The hearings will take place at the council meeting on Monday, March 26, when councilors are expected to vote on adoption of next year’s spending plan.
The operating budget could rise from $7.6 million in fiscal 2012 to nearly $7.9 million next year, an increase of nearly $220,000, or 2.8 percent. Increases in fuel contingency, county taxes and abatements contribute to the added amount.
The fiscal 2013 municipal budget would be about $8.75 million. The net budget increase of about $550,000 would be offset by $474,000 in added town value, resulting in a tax revenue increase of about $75,000.
As a result, the municipal impact on the tax rate would be an increase of 7 cents, or 0.5 percent, over the current tax rate of $15.80 per $1,000 of property valuation.
Town Manager Bill Shane has suggested, however, that school spending could boost the tax hike to a combined 4 percent to 6 percent.
The capital improvements component of the municipal budget could see a significant increase, from about $330,000 this year to about $906,000 in fiscal 2013.
The increase is due largely to the town beginning a more intense road improvement program that Shane and other town staff have said is long overdue.
The Town Council will also be voting March 26 on recommendations made by the Planning Board late last month on growth and impact fee ordinance changes.
The Planning Board was divided on the impact fee amendments, voting 4-3 to recommend them to the council.
Every time a new residential property is built in Cumberland, the owner is charged a $100 growth management fee, and then an impact fee of $1.36 per square foot beyond the first 500 square feet.
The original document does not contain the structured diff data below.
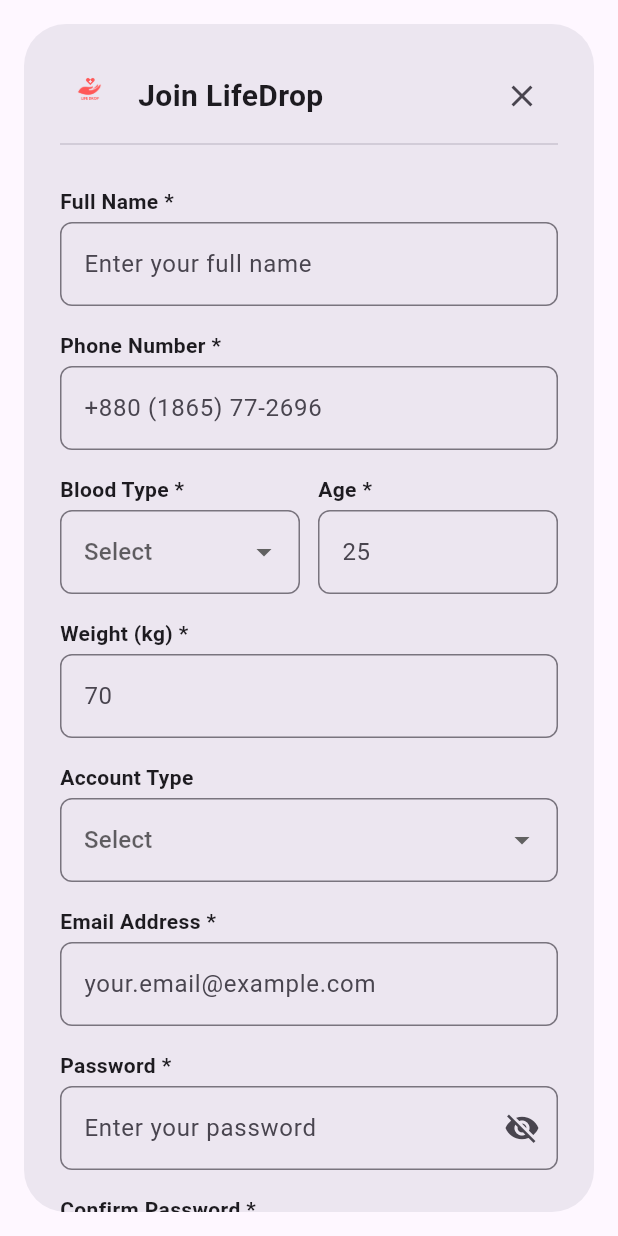
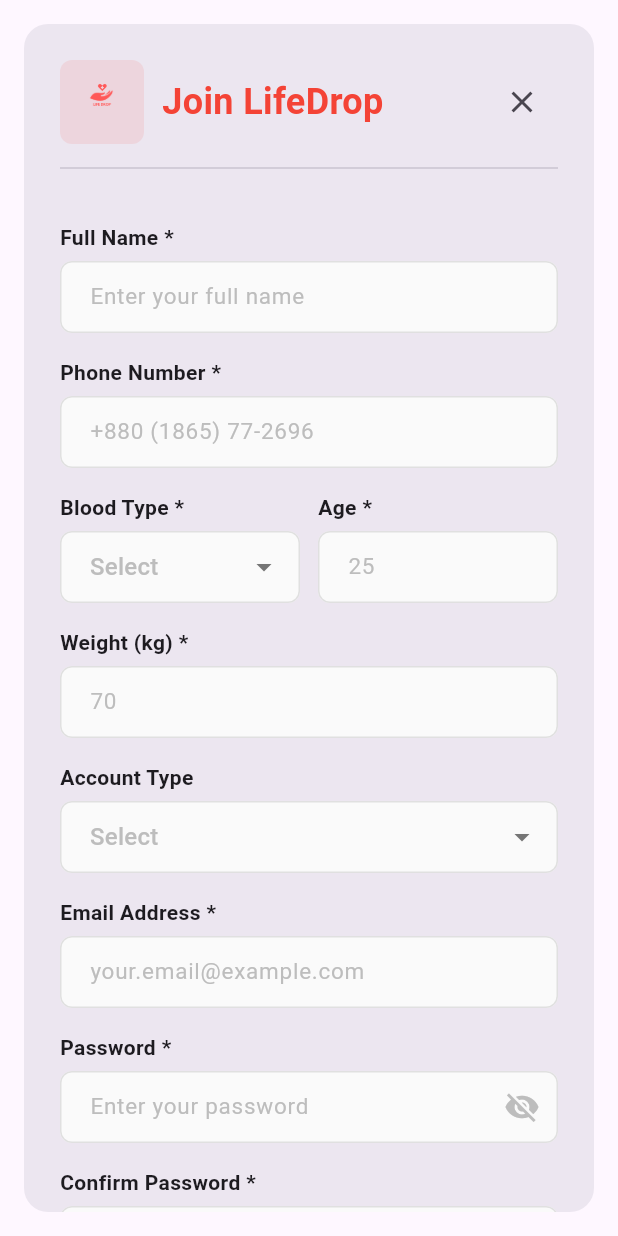
Before and after one commit to Tasin1705/LifeDrop, a Flutter app: the RegistrationFormDialog widget shown alone on an empty page, opened directly, on a phone screen of 412 x 824 dp. Run offline on Flutter 3.47's test engine with Material 3 defaults, Android fonts, the phone set to English and light mode, and no system bars.

Commit message:
Tasins commit

```diff
--- a/lib/homepage/registration_form_dialog.dart
+++ b/lib/homepage/registration_form_dialog.dart
@@ -7,6 +7,12 @@
   Widget build(BuildContext context) {
     return Dialog(
       insetPadding: const EdgeInsets.all(16),
+      shape: RoundedRectangleBorder(
+        borderRadius: BorderRadius.circular(16),
+      ),
+      elevation: 8,
+      child: Container(
+        constraints: const BoxConstraints(maxWidth: 500),
         child: SingleChildScrollView(
           padding: const EdgeInsets.all(24),
           child: Column(
@@ -15,11 +21,22 @@
               // Header Row
               Row(
                 children: [
-                Image.asset('assets/lifedrop_logo.png', height: 40),
+                  Container(
+                    padding: const EdgeInsets.all(8),
+                    decoration: BoxDecoration(
+                      color: Colors.red.withOpacity(0.1),
+                      borderRadius: BorderRadius.circular(8),
+                    ),
+                    child: Image.asset('assets/lifedrop_logo.png', height: 40),
+                  ),
                   const SizedBox(width: 12),
                   const Text(
                     'Join LifeDrop',
-                  style: TextStyle(fontSize: 20, fontWeight: FontWeight.bold),
+                    style: TextStyle(
+                      fontSize: 24,
+                      fontWeight: FontWeight.bold,
+                      color: Colors.red,
+                    ),
                   ),
                   const Spacer(),
                   IconButton(
@@ -28,7 +45,7 @@
                   ),
                 ],
               ),
-            const Divider(),
+              const Divider(height: 32),
 
               // Form Fields
               const SizedBox(height: 12),
@@ -52,7 +69,10 @@
                   ),
                 ],
               ),
-            _buildTextField(label: 'Weight (kg) *', hint: '70'),
+              _buildTextField(
+                label: 'Weight (kg) *',
+                hint: '70',
+              ),
               _buildDropdown(
                 label: 'Account Type',
                 items: ['Blood Donor', 'Hospital'],
@@ -72,45 +92,69 @@
                 obscure: true,
               ),
 
-            const SizedBox(height: 20),
-            ElevatedButton(
+              const SizedBox(height: 24),
+              SizedBox(
+                width: double.infinity,
+                child: ElevatedButton(
                   onPressed: () {}, // Add registration logic
                   style: ElevatedButton.styleFrom(
                     backgroundColor: Colors.red,
+                    foregroundColor: Colors.white,
                     padding: const EdgeInsets.symmetric(
-                  horizontal: 40,
-                  vertical: 14,
+                      vertical: 16,
+                    ),
+                    shape: RoundedRectangleBorder(
+                      borderRadius: BorderRadius.circular(8),
+                    ),
+                    elevation: 2,
+                  ),
+                  child: const Text(
+                    'Create Account',
+                    style: TextStyle(
+                      fontSize: 16,
+                      fontWeight: FontWeight.bold,
                     ),
                   ),
-              child: const Text('Create Account'),
                 ),
-            const SizedBox(height: 10),
+              ),
+              const SizedBox(height: 16),
               TextButton(
                 onPressed: () {}, // Add navigation to login
                 child: const Text(
                   'Already have an account? Sign in',
-                style: TextStyle(color: Colors.red),
+                  style: TextStyle(
+                    color: Colors.red,
+                    fontWeight: FontWeight.w500,
                   ),
                 ),
-            const SizedBox(height: 8),
+              ),
+              const SizedBox(height: 16),
               const Text.rich(
                 TextSpan(
                   text: 'By creating an account, you agree to our ',
+                  style: TextStyle(color: Colors.grey),
                   children: [
                     TextSpan(
                       text: 'Terms of Service',
-                    style: TextStyle(color: Colors.red),
+                      style: TextStyle(
+                        color: Colors.red,
+                        fontWeight: FontWeight.w500,
+                      ),
                     ),
                     TextSpan(text: ' and '),
                     TextSpan(
                       text: 'Privacy Policy',
-                    style: TextStyle(color: Colors.red),
+                      style: TextStyle(
+                        color: Colors.red,
+                        fontWeight: FontWeight.w500,
+                      ),
                     ),
                   ],
                 ),
                 textAlign: TextAlign.center,
               ),
             ],
+          ),
         ),
       ),
     );
@@ -126,16 +170,44 @@
       child: Column(
         crossAxisAlignment: CrossAxisAlignment.start,
         children: [
-          Text(label, style: const TextStyle(fontWeight: FontWeight.bold)),
-          const SizedBox(height: 4),
+          Text(
+            label,
+            style: const TextStyle(
+              fontWeight: FontWeight.w600,
+              fontSize: 14,
+            ),
+          ),
+          const SizedBox(height: 6),
           TextField(
             obscureText: obscure,
+            style: const TextStyle(fontSize: 15),
             decoration: InputDecoration(
               hintText: hint,
+              hintStyle: TextStyle(
+                color: Colors.grey.shade400,
+                fontSize: 15,
+              ),
               border: OutlineInputBorder(
                 borderRadius: BorderRadius.circular(8),
+                borderSide: BorderSide(color: Colors.grey.shade300),
               ),
-              suffixIcon: obscure ? const Icon(Icons.visibility_off) : null,
+              enabledBorder: OutlineInputBorder(
+                borderRadius: BorderRadius.circular(8),
+                borderSide: BorderSide(color: Colors.grey.shade300),
+              ),
+              focusedBorder: OutlineInputBorder(
+                borderRadius: BorderRadius.circular(8),
+                borderSide: const BorderSide(color: Colors.red, width: 2),
+              ),
+              contentPadding: const EdgeInsets.symmetric(
+                horizontal: 16,
+                vertical: 12,
+              ),
+              suffixIcon: obscure
+                  ? Icon(Icons.visibility_off, color: Colors.grey.shade400)
+                  : null,
+              filled: true,
+              fillColor: Colors.grey.shade50,
             ),
           ),
         ],
@@ -149,11 +221,17 @@
       child: Column(
         crossAxisAlignment: CrossAxisAlignment.start,
         children: [
-          Text(label, style: const TextStyle(fontWeight: FontWeight.bold)),
-          const SizedBox(height: 4),
+          Text(
+            label,
+            style: const TextStyle(
+              fontWeight: FontWeight.w600,
+              fontSize: 14,
+            ),
+          ),
+          const SizedBox(height: 6),
           DropdownButtonFormField<String>(
             value: null,
-            hint: const Text('Select'),
+            hint: Text('Select', style: TextStyle(color: Colors.grey.shade400)),
             items: items
                 .map((item) => DropdownMenuItem(value: item, child: Text(item)))
                 .toList(),
@@ -161,8 +239,25 @@
             decoration: InputDecoration(
               border: OutlineInputBorder(
                 borderRadius: BorderRadius.circular(8),
+                borderSide: BorderSide(color: Colors.grey.shade300),
               ),
+              enabledBorder: OutlineInputBorder(
+                borderRadius: BorderRadius.circular(8),
+                borderSide: BorderSide(color: Colors.grey.shade300),
               ),
+              focusedBorder: OutlineInputBorder(
+                borderRadius: BorderRadius.circular(8),
+                borderSide: const BorderSide(color: Colors.red, width: 2),
+              ),
+              contentPadding: const EdgeInsets.symmetric(
+                horizontal: 16,
+                vertical: 12,
+              ),
+              filled: true,
+              fillColor: Colors.grey.shade50,
+            ),
+            dropdownColor: Colors.white,
+            icon: Icon(Icons.arrow_drop_down, color: Colors.grey.shade600),
           ),
         ],
       ),
```
Lines whose indentation alone changed are shown as unchanged.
Those funds have gone toward the cost of acquiring the Rines Forest in 2003, as well as improvements to the Twin Brook Recreation Facility.
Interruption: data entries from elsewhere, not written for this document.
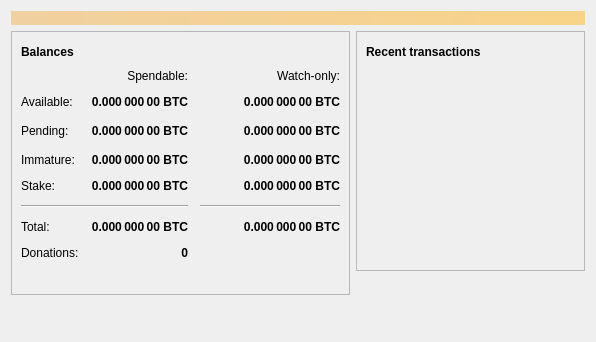
Old version of the form src/qt/forms/overviewpage.ui in the repository CoinBlack/blackcoin-more.
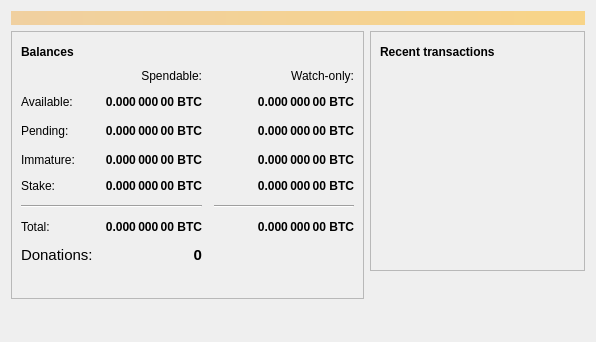
New version of the form. Icons and pictures are not drawn.

Commit message: Use smaller font for donations info in GUI

```diff
--- a/src/qt/forms/overviewpage.ui
+++ b/src/qt/forms/overviewpage.ui
@@ -319,6 +319,11 @@
             </item>
             <item row="7" column="0">
             <widget class="QLabel" name="labelDonationsText">
+              <property name="font">
+               <font>
+                <pointsize>11</pointsize>
+               </font>
+              </property>
               <property name="text">
               <string>Donations:</string>
               </property>
@@ -328,6 +333,7 @@
             <widget class="QLabel" name="labelDonations">
               <property name="font">
               <font>
+                <pointsize>11</pointsize>
                 <weight>75</weight>
                 <bold>true</bold>
               </font>
```
Lines whose indentation alone changed are shown as unchanged.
The Planning Board recommended decreasing the impact fee to $1.09 per square foot, an amount that fits with a reimbursement formula for already funded debt on those expenditures.
“There are several Planning Board members that did not feel it was any longer necessary (to have an impact fee),” Shane said, noting that they thought it could deter growth and that they did not want to discourage people from building in Cumberland.
The town has only averaged about $30,000 to $40,000 annually in revenues from impact fees in recent years, Shane said, noting that some feel those funds could be factored into taxes, “and everybody (could) chip in a few dollars and it’s all paid for, versus having all the new people reimburse us for that.”
The Planning Board unanimously recommended amendments to the growth management ordinance.
One change is allowing 45 residential growth permits to be issued annually, as well as five for affordable housing. Currently, 44 residential permits are allowed, along with four for Chebeague Island, which seceded from Cumberland in 2007. Only two affordable housing permits are currently allowed.